## Task prompt
Pull every line containing "after" from the data.

= Beginning of Section =

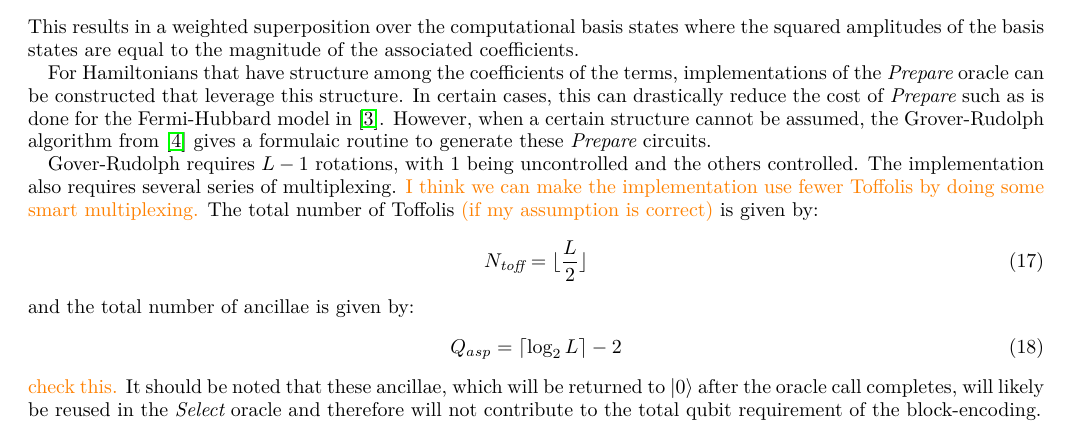
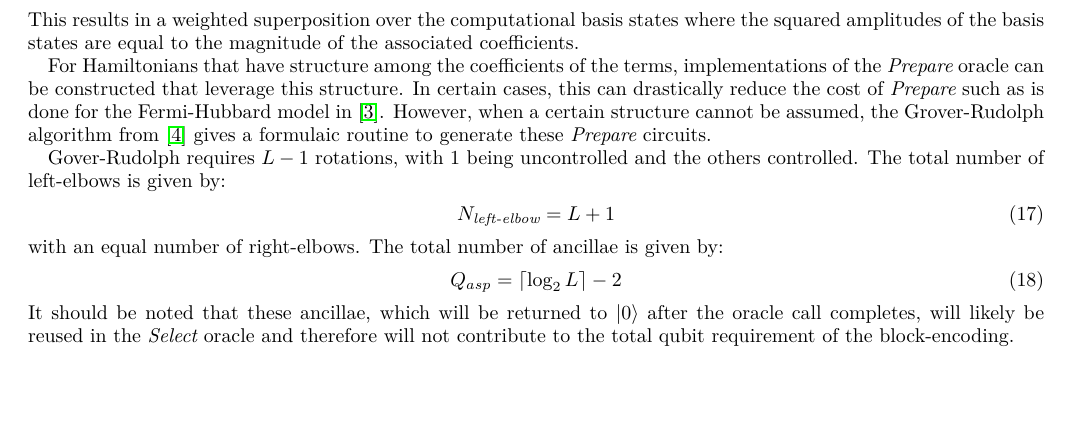
Before and after one commit to Tufts-QIQC/LOBE, a LaTeX paper (manuscript/main_submission.tex, which reads manuscript/text/circuit_construction.tex): part of page 5 of 11, cut so that both start at the same text, the shorter picture padded with empty space. Compiled offline with pdfLaTeX.

Commit message:
Adding description for updated prepare oracle

```diff
--- a/manuscript/text/circuit_construction.tex
+++ b/manuscript/text/circuit_construction.tex
@@ -136,17 +136,15 @@ In certain cases, this can drastically reduce the cost of $\textit{Prepare}$ suc
 However, when a certain structure cannot be assumed, the Grover-Rudolph algorithm from \cite{grover2002creating} gives a formulaic routine to generate these $\textit{Prepare}$ circuits.
 
 Gover-Rudolph requires $L-1$ rotations, with $1$ being uncontrolled and the others controlled.
-The implementation also requires several series of multiplexing.
-\ws{I think we can make the implementation use fewer Toffolis by doing some smart multiplexing.}
-The total number of Toffolis \ws{(if my assumption is correct)} is given by:
+The total number of left-elbows is given by:
 \begin{equation}
-    N_{\textit{toff}} = \lfloor \frac{L}{2} \rfloor
+    N_{\textit{left-elbow}} = L + 1
 \end{equation}
-and the total number of ancillae is given by:
+with an equal number of right-elbows.
+The total number of ancillae is given by:
 \begin{equation}
     Q_{asp} = \lceil \log_2{L} \rceil - 2
 \end{equation}
-\ws{check this.}
 It should be noted that these ancillae, which will be returned to $\ket{0}$ after the oracle call completes, will likely be reused in the $\textit{Select}$ oracle and therefore will not contribute to the total qubit requirement of the block-encoding.
 
 Overall, after the bosonic coefficient rescaling is applied and one of these $Prepare$ oracle compilations is chosen and the coefficients rescaled again, the overall rescaling of the Hamiltonian that is block-encoded is given by:
```
Also changed, not shown: manuscript/main_submission.pdf.
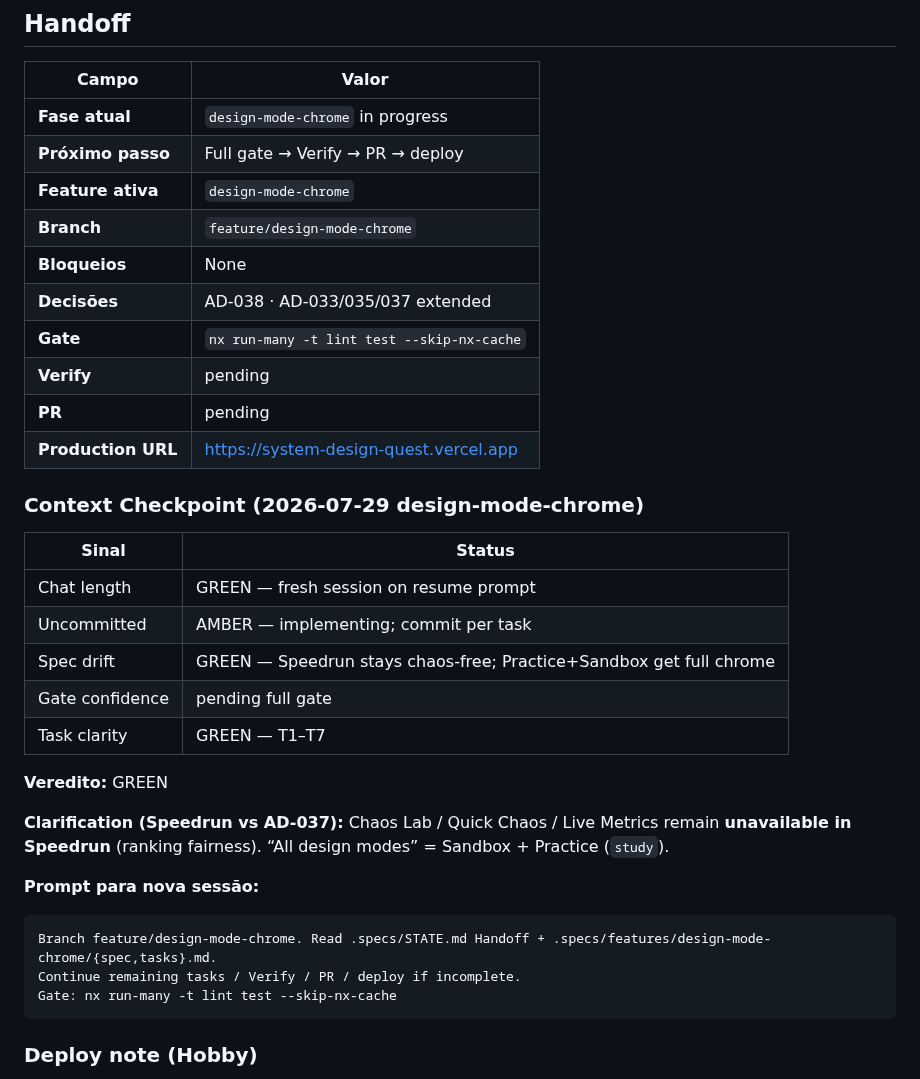
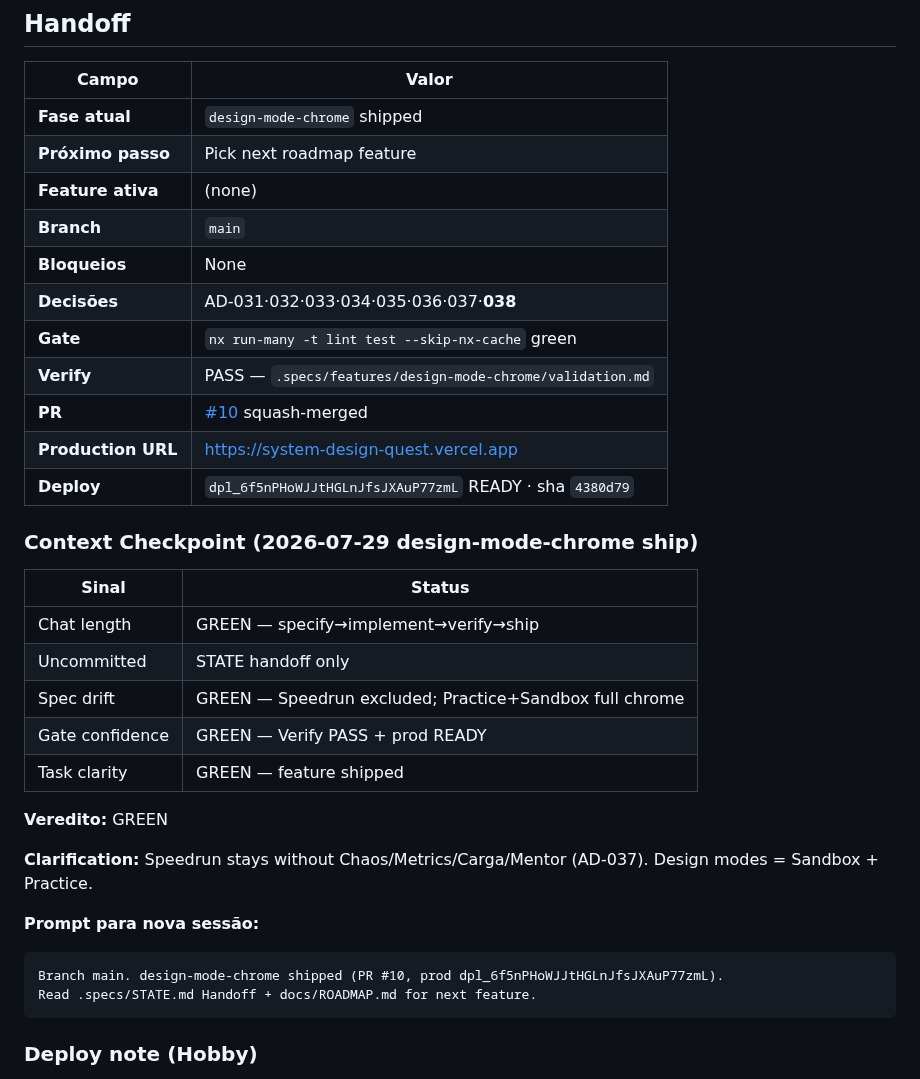
Before and after one commit to IEwerthonDev/system-design-quest, a Markdown page: .specs/STATE.md, the part around the change. GitHub-like rendering.

Commit message:
docs(STATE): record design-mode-chrome production deploy
Co-authored-by: Cursor <cursoragent@cursor.com>

````diff
--- a/.specs/STATE.md
+++ b/.specs/STATE.md
@@ -22,36 +22,36 @@ Jogo educativo no browser para aprender System Design desenhando arquiteturas em
 
 | Campo | Valor |
 | ----- | ----- |
-| **Fase atual** | `design-mode-chrome` in progress |
-| **Próximo passo** | Full gate → Verify → PR → deploy |
-| **Feature ativa** | `design-mode-chrome` |
-| **Branch** | `feature/design-mode-chrome` |
+| **Fase atual** | `design-mode-chrome` shipped |
+| **Próximo passo** | Pick next roadmap feature |
+| **Feature ativa** | (none) |
+| **Branch** | `main` |
 | **Bloqueios** | None |
-| **Decisões** | AD-038 · AD-033/035/037 extended |
-| **Gate** | `nx run-many -t lint test --skip-nx-cache` |
-| **Verify** | pending |
-| **PR** | pending |
+| **Decisões** | AD-031·032·033·034·035·036·037·**038** |
+| **Gate** | `nx run-many -t lint test --skip-nx-cache` green |
+| **Verify** | PASS — `.specs/features/design-mode-chrome/validation.md` |
+| **PR** | [#10](https://github.com/IEwerthonDev/system-design-quest/pull/10) squash-merged |
 | **Production URL** | https://system-design-quest.vercel.app |
+| **Deploy** | `dpl_6f5nPHoWJJtHGLnJfsJXAuP77zmL` READY · sha `4380d79` |
 
-### Context Checkpoint (2026-07-29 design-mode-chrome)
+### Context Checkpoint (2026-07-29 design-mode-chrome ship)
 
 | Sinal | Status |
 | ----- | ------ |
-| Chat length | GREEN — fresh session on resume prompt |
-| Uncommitted | AMBER — implementing; commit per task |
-| Spec drift | GREEN — Speedrun stays chaos-free; Practice+Sandbox get full chrome |
-| Gate confidence | pending full gate |
-| Task clarity | GREEN — T1–T7 |
+| Chat length | GREEN — specify→implement→verify→ship |
+| Uncommitted | STATE handoff only |
+| Spec drift | GREEN — Speedrun excluded; Practice+Sandbox full chrome |
+| Gate confidence | GREEN — Verify PASS + prod READY |
+| Task clarity | GREEN — feature shipped |
 
 **Veredito:** GREEN
 
-**Clarification (Speedrun vs AD-037):** Chaos Lab / Quick Chaos / Live Metrics remain **unavailable in Speedrun** (ranking fairness). “All design modes” = Sandbox + Practice (`study`).
+**Clarification:** Speedrun stays without Chaos/Metrics/Carga/Mentor (AD-037). Design modes = Sandbox + Practice.
 
 **Prompt para nova sessão:**
 ```
-Branch feature/design-mode-chrome. Read .specs/STATE.md Handoff + .specs/features/design-mode-chrome/{spec,tasks}.md.
-Continue remaining tasks / Verify / PR / deploy if incomplete.
-Gate: nx run-many -t lint test --skip-nx-cache
+Branch main. design-mode-chrome shipped (PR #10, prod dpl_6f5nPHoWJJtHGLnJfsJXAuP77zmL).
+Read .specs/STATE.md Handoff + docs/ROADMAP.md for next feature.
 ```
 
 
````
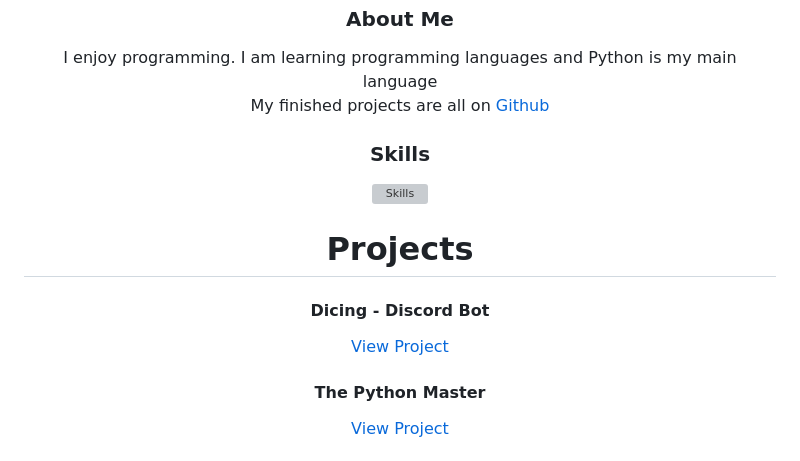
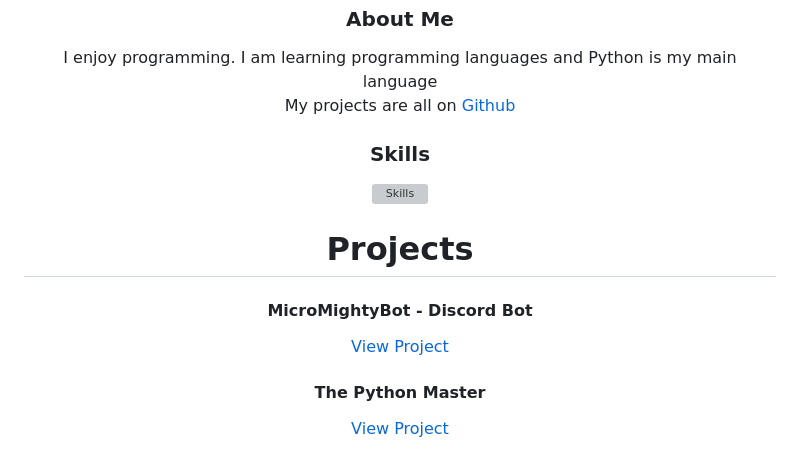
Before and after one commit to Tony14261/Tony14261, a Markdown page: README.md, the part around the change. Rendered like a GitHub page; grey boxes are pictures that could not be loaded.

```diff
--- a/README.md
+++ b/README.md
@@ -18,7 +18,7 @@
 <h3 align="center">About Me</h3>
 <p align="center">
   I enjoy programming. I am learning programming languages and Python is my main language<br>
-  My finished projects are all on <a href="https://github.com/Tony14261?tab=repositories">Github</a>
+  My projects are all on <a href="https://github.com/Tony14261?tab=repositories">Github</a>
 </p>
 
 <!-- Skills Section -->
@@ -40,8 +40,8 @@
 <div align="center">
   <!-- Project 1 -->
   <div style="display: inline-block; margin: 10px; text-align: left;">
-    <h4>Dicing - Discord Bot</h4>
-    <p> <a href="https://github.com/Tony14261/Dicing" target="blank">View Project</a></p>
+    <h4>MicroMightyBot - Discord Bot</h4>
+    <p> <a href="https://github.com/Tony14261/MicroMightyBot/" target="blank">View Project</a></p>
   </div>
   <!-- Project 2 -->
   <div style="display: inline-block; margin: 10px; text-align: left;">
```
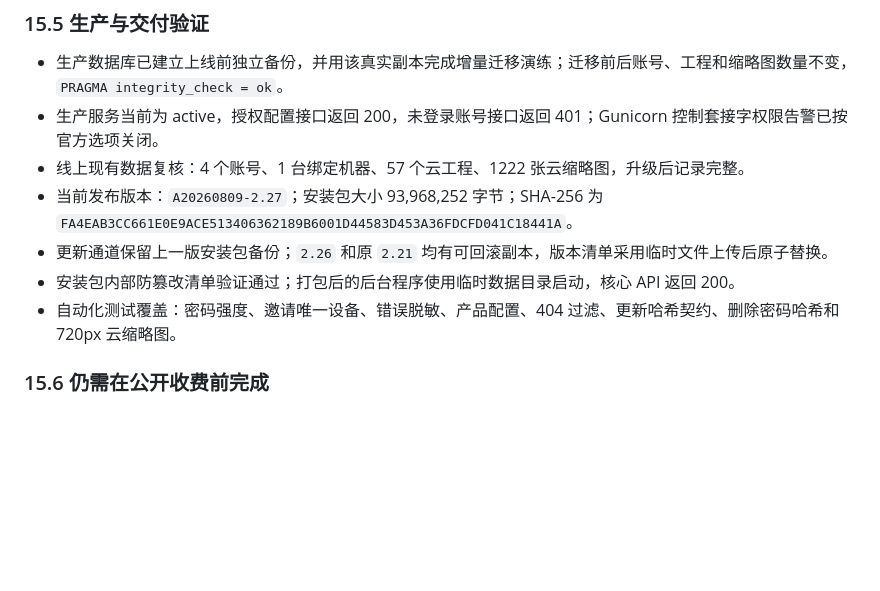
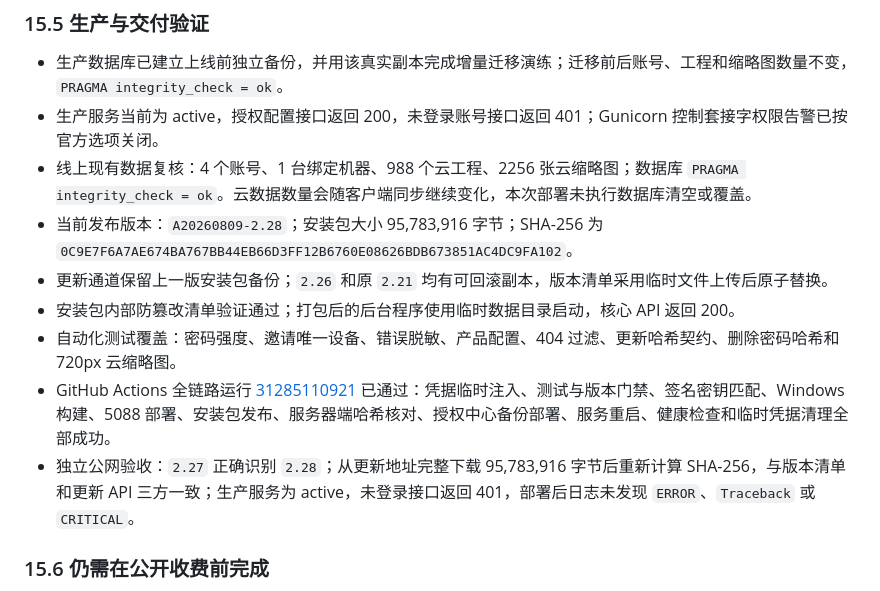
Before and after one commit to wang52604405-commits/yingxiang-gongcheng, a Markdown page: 产品全面审查报告.md, the part around one of its changes. Drawn GitHub-style; blank space fills up the shorter version.

Commit message:
记录 2.28 全链路发布验收

```diff
--- a/产品全面审查报告.md
+++ b/产品全面审查报告.md
@@ -560,11 +560,13 @@
 
 - 生产数据库已建立上线前独立备份，并用该真实副本完成增量迁移演练；迁移前后账号、工程和缩略图数量不变，`PRAGMA integrity_check = ok`。
 - 生产服务当前为 active，授权配置接口返回 200，未登录账号接口返回 401；Gunicorn 控制套接字权限告警已按官方选项关闭。
-- 线上现有数据复核：4 个账号、1 台绑定机器、57 个云工程、1222 张云缩略图，升级后记录完整。
-- 当前发布版本：`A20260809-2.27`；安装包大小 93,968,252 字节；SHA-256 为 `FA4EAB3CC661E0E9ACE513406362189B6001D44583D453A36FDCFD041C18441A`。
+- 线上现有数据复核：4 个账号、1 台绑定机器、988 个云工程、2256 张云缩略图；数据库 `PRAGMA integrity_check = ok`。云数据数量会随客户端同步继续变化，本次部署未执行数据库清空或覆盖。
+- 当前发布版本：`A20260809-2.28`；安装包大小 95,783,916 字节；SHA-256 为 `0C9E7F6A7AE674BA767BB44EB66D3FF12B6760E08626BDB673851AC4DC9FA102`。
 - 更新通道保留上一版安装包备份；`2.26` 和原 `2.21` 均有可回滚副本，版本清单采用临时文件上传后原子替换。
 - 安装包内部防篡改清单验证通过；打包后的后台程序使用临时数据目录启动，核心 API 返回 200。
 - 自动化测试覆盖：密码强度、邀请唯一设备、错误脱敏、产品配置、404 过滤、更新哈希契约、删除密码哈希和 720px 云缩略图。
+- GitHub Actions 全链路运行 [31285110921](https://github.com/wang52604405-commits/yingxiang-gongcheng/actions/runs/31285110921) 已通过：凭据临时注入、测试与版本门禁、签名密钥匹配、Windows 构建、5088 部署、安装包发布、服务器端哈希核对、授权中心备份部署、服务重启、健康检查和临时凭据清理全部成功。
+- 独立公网验收：`2.27` 正确识别 `2.28`；从更新地址完整下载 95,783,916 字节后重新计算 SHA-256，与版本清单和更新 API 三方一致；生产服务为 active，未登录接口返回 401，部署后日志未发现 `ERROR`、`Traceback` 或 `CRITICAL`。
 
 ### 15.6 仍需在公开收费前完成
 
```
Also changed, not shown: other parts of 产品全面审查报告.md (+1 -1 lines).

= End of Section =

## Your solution
Before and after one commit to Tufts-QIQC/LOBE, a LaTeX paper (manuscript/main_submission.tex, which reads manuscript/text/circuit_construction.tex): part of page 5 of 11, cut so that both start at the same text, the shorter picture padded with empty space. Compiled offline with pdfLaTeX.
 It should be noted that these ancillae, which will be returned to $\ket{0}$ after the oracle call completes, will likely be reused in the $\textit{Select}$ oracle and therefore will not contribute to the total qubit requirement of the block-encoding.
 Overall, after the bosonic coefficient rescaling is applied and one of these $Prepare$ oracle compilations is chosen and the coefficients rescaled again, the overall rescaling of the Hamiltonian that is block-encoded is given by:
Before and after one commit to IEwerthonDev/system-design-quest, a Markdown page: .specs/STATE.md, the part around the change. GitHub-like rendering.
Before and after one commit to Tony14261/Tony14261, a Markdown page: README.md, the part around the change. Rendered like a GitHub page; grey boxes are pictures that could not be loaded.
Before and after one commit to wang52604405-commits/yingxiang-gongcheng, a Markdown page: 产品全面审查报告.md, the part around one of its changes. Drawn GitHub-style; blank space fills up the shorter version.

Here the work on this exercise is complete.